Your objective:
Word for word, retype every entry in the listing.

BEGIN Data extracts

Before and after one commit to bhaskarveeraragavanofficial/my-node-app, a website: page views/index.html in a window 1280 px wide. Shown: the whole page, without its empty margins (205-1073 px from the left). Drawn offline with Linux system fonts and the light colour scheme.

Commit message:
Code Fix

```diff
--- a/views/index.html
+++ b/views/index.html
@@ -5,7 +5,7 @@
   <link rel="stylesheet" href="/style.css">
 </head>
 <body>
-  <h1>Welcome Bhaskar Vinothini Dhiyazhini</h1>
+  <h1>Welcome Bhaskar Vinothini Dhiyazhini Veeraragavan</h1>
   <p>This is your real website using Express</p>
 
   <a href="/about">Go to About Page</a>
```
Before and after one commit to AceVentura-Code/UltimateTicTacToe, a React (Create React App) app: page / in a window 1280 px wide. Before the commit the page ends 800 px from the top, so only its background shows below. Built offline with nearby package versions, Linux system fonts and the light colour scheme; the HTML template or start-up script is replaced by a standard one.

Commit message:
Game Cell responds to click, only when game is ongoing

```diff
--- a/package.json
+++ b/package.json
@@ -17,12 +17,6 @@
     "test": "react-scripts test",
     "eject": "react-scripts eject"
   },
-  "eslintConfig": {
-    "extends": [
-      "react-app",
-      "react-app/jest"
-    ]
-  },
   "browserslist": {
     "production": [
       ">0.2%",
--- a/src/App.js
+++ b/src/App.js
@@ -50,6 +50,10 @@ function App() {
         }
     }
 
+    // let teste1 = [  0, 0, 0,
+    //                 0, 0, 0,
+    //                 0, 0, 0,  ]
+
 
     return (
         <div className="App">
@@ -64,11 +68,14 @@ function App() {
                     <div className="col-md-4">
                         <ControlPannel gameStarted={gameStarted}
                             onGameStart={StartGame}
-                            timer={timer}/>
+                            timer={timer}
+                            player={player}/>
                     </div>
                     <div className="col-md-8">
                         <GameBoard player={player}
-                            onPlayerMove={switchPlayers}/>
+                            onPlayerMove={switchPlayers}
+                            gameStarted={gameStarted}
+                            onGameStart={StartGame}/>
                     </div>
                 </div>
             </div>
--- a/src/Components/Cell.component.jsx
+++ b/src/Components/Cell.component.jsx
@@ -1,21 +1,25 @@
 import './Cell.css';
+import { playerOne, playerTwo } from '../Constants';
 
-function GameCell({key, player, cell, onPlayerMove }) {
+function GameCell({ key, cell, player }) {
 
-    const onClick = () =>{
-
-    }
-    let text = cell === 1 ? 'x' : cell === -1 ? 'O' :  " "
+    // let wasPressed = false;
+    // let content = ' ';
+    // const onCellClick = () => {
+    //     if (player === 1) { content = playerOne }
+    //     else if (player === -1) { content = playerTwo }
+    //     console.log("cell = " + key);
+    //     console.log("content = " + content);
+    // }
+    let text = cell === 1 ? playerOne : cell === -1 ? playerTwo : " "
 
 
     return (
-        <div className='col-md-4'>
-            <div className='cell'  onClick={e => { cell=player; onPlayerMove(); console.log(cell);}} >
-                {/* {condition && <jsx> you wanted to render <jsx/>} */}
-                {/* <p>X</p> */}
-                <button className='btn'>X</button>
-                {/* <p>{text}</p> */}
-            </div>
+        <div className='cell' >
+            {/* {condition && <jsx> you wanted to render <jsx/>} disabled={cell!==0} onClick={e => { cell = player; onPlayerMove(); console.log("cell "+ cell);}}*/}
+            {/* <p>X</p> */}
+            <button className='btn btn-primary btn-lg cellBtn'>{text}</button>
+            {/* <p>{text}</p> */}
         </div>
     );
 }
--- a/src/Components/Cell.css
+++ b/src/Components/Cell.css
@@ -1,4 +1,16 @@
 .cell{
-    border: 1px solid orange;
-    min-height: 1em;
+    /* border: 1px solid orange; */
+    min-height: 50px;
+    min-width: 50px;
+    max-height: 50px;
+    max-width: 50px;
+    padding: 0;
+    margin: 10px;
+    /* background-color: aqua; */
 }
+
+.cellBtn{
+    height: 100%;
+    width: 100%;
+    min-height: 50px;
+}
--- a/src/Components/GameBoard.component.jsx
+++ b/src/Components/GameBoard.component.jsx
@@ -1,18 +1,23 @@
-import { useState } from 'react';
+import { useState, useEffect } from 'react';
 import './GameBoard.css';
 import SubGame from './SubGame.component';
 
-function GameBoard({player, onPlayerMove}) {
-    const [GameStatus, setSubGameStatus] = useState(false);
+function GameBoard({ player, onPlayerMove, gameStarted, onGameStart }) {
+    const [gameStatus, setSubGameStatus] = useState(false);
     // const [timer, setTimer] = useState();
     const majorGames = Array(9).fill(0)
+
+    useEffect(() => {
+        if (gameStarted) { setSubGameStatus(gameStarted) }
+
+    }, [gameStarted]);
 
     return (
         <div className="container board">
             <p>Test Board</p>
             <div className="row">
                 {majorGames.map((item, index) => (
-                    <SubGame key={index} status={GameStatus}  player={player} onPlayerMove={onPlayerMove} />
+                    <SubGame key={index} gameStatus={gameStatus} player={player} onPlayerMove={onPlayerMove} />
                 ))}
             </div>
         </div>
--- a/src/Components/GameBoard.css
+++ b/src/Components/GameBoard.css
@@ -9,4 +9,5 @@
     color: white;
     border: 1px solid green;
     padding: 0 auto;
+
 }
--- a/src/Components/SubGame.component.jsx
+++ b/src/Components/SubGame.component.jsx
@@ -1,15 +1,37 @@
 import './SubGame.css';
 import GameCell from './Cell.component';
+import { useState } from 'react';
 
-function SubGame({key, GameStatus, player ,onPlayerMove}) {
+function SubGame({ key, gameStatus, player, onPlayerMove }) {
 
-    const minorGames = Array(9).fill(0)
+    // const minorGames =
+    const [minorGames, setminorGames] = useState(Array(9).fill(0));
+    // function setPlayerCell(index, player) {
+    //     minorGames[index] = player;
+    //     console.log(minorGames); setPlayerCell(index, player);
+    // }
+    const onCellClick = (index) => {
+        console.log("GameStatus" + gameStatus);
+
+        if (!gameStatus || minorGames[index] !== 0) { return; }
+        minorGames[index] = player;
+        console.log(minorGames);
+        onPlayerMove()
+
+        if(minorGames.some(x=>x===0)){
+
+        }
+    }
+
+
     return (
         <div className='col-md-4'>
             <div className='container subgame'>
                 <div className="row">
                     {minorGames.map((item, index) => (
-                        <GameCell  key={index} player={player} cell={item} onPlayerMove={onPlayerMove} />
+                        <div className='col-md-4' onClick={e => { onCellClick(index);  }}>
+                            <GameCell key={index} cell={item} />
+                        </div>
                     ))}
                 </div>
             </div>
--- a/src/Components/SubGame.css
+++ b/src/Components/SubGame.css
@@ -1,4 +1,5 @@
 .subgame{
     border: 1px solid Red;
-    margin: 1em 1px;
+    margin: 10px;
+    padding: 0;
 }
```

END Data extracts

Expected answer:
Before and after one commit to bhaskarveeraragavanofficial/my-node-app, a website: page views/index.html in a window 1280 px wide. Shown: the whole page, without its empty margins (205-1073 px from the left). Drawn offline with Linux system fonts and the light colour scheme.

Commit message:
Code Fix

```diff
--- a/views/index.html
+++ b/views/index.html
@@ -5,7 +5,7 @@
   <link rel="stylesheet" href="/style.css">
 </head>
 <body>
-  <h1>Welcome Bhaskar Vinothini Dhiyazhini</h1>
+  <h1>Welcome Bhaskar Vinothini Dhiyazhini Veeraragavan</h1>
   <p>This is your real website using Express</p>
 
   <a href="/about">Go to About Page</a>
```
Before and after one commit to AceVentura-Code/UltimateTicTacToe, a React (Create React App) app: page / in a window 1280 px wide. Before the commit the page ends 800 px from the top, so only its background shows below. Built offline with nearby package versions, Linux system fonts and the light colour scheme; the HTML template or start-up script is replaced by a standard one.

Commit message:
Game Cell responds to click, only when game is ongoing

```diff
--- a/package.json
+++ b/package.json
@@ -17,12 +17,6 @@
     "test": "react-scripts test",
     "eject": "react-scripts eject"
   },
-  "eslintConfig": {
-    "extends": [
-      "react-app",
-      "react-app/jest"
-    ]
-  },
   "browserslist": {
     "production": [
       ">0.2%",
--- a/src/App.js
+++ b/src/App.js
@@ -50,6 +50,10 @@ function App() {
         }
     }
 
+    // let teste1 = [  0, 0, 0,
+    //                 0, 0, 0,
+    //                 0, 0, 0,  ]
+
 
     return (
         <div className="App">
@@ -64,11 +68,14 @@ function App() {
                     <div className="col-md-4">
                         <ControlPannel gameStarted={gameStarted}
                             onGameStart={StartGame}
-                            timer={timer}/>
+                            timer={timer}
+                            player={player}/>
                     </div>
                     <div className="col-md-8">
                         <GameBoard player={player}
-                            onPlayerMove={switchPlayers}/>
+                            onPlayerMove={switchPlayers}
+                            gameStarted={gameStarted}
+                            onGameStart={StartGame}/>
                     </div>
                 </div>
             </div>
--- a/src/Components/Cell.component.jsx
+++ b/src/Components/Cell.component.jsx
@@ -1,21 +1,25 @@
 import './Cell.css';
+import { playerOne, playerTwo } from '../Constants';
 
-function GameCell({key, player, cell, onPlayerMove }) {
+function GameCell({ key, cell, player }) {
 
-    const onClick = () =>{
-
-    }
-    let text = cell === 1 ? 'x' : cell === -1 ? 'O' :  " "
+    // let wasPressed = false;
+    // let content = ' ';
+    // const onCellClick = () => {
+    //     if (player === 1) { content = playerOne }
+    //     else if (player === -1) { content = playerTwo }
+    //     console.log("cell = " + key);
+    //     console.log("content = " + content);
+    // }
+    let text = cell === 1 ? playerOne : cell === -1 ? playerTwo : " "
 
 
     return (
-        <div className='col-md-4'>
-            <div className='cell'  onClick={e => { cell=player; onPlayerMove(); console.log(cell);}} >
-                {/* {condition && <jsx> you wanted to render <jsx/>} */}
-                {/* <p>X</p> */}
-                <button className='btn'>X</button>
-                {/* <p>{text}</p> */}
-            </div>
+        <div className='cell' >
+            {/* {condition && <jsx> you wanted to render <jsx/>} disabled={cell!==0} onClick={e => { cell = player; onPlayerMove(); console.log("cell "+ cell);}}*/}
+            {/* <p>X</p> */}
+            <button className='btn btn-primary btn-lg cellBtn'>{text}</button>
+            {/* <p>{text}</p> */}
         </div>
     );
 }
--- a/src/Components/Cell.css
+++ b/src/Components/Cell.css
@@ -1,4 +1,16 @@
 .cell{
-    border: 1px solid orange;
-    min-height: 1em;
+    /* border: 1px solid orange; */
+    min-height: 50px;
+    min-width: 50px;
+    max-height: 50px;
+    max-width: 50px;
+    padding: 0;
+    margin: 10px;
+    /* background-color: aqua; */
 }
+
+.cellBtn{
+    height: 100%;
+    width: 100%;
+    min-height: 50px;
+}
--- a/src/Components/GameBoard.component.jsx
+++ b/src/Components/GameBoard.component.jsx
@@ -1,18 +1,23 @@
-import { useState } from 'react';
+import { useState, useEffect } from 'react';
 import './GameBoard.css';
 import SubGame from './SubGame.component';
 
-function GameBoard({player, onPlayerMove}) {
-    const [GameStatus, setSubGameStatus] = useState(false);
+function GameBoard({ player, onPlayerMove, gameStarted, onGameStart }) {
+    const [gameStatus, setSubGameStatus] = useState(false);
     // const [timer, setTimer] = useState();
     const majorGames = Array(9).fill(0)
+
+    useEffect(() => {
+        if (gameStarted) { setSubGameStatus(gameStarted) }
+
+    }, [gameStarted]);
 
     return (
         <div className="container board">
             <p>Test Board</p>
             <div className="row">
                 {majorGames.map((item, index) => (
-                    <SubGame key={index} status={GameStatus}  player={player} onPlayerMove={onPlayerMove} />
+                    <SubGame key={index} gameStatus={gameStatus} player={player} onPlayerMove={onPlayerMove} />
                 ))}
             </div>
         </div>
--- a/src/Components/GameBoard.css
+++ b/src/Components/GameBoard.css
@@ -9,4 +9,5 @@
     color: white;
     border: 1px solid green;
     padding: 0 auto;
+
 }
--- a/src/Components/SubGame.component.jsx
+++ b/src/Components/SubGame.component.jsx
@@ -1,15 +1,37 @@
 import './SubGame.css';
 import GameCell from './Cell.component';
+import { useState } from 'react';
 
-function SubGame({key, GameStatus, player ,onPlayerMove}) {
+function SubGame({ key, gameStatus, player, onPlayerMove }) {
 
-    const minorGames = Array(9).fill(0)
+    // const minorGames =
+    const [minorGames, setminorGames] = useState(Array(9).fill(0));
+    // function setPlayerCell(index, player) {
+    //     minorGames[index] = player;
+    //     console.log(minorGames); setPlayerCell(index, player);
+    // }
+    const onCellClick = (index) => {
+        console.log("GameStatus" + gameStatus);
+
+        if (!gameStatus || minorGames[index] !== 0) { return; }
+        minorGames[index] = player;
+        console.log(minorGames);
+        onPlayerMove()
+
+        if(minorGames.some(x=>x===0)){
+
+        }
+    }
+
+
     return (
         <div className='col-md-4'>
             <div className='container subgame'>
                 <div className="row">
                     {minorGames.map((item, index) => (
-                        <GameCell  key={index} player={player} cell={item} onPlayerMove={onPlayerMove} />
+                        <div className='col-md-4' onClick={e => { onCellClick(index);  }}>
+                            <GameCell key={index} cell={item} />
+                        </div>
                     ))}
                 </div>
             </div>
--- a/src/Components/SubGame.css
+++ b/src/Components/SubGame.css
@@ -1,4 +1,5 @@
 .subgame{
     border: 1px solid Red;
-    margin: 1em 1px;
+    margin: 10px;
+    padding: 0;
 }
```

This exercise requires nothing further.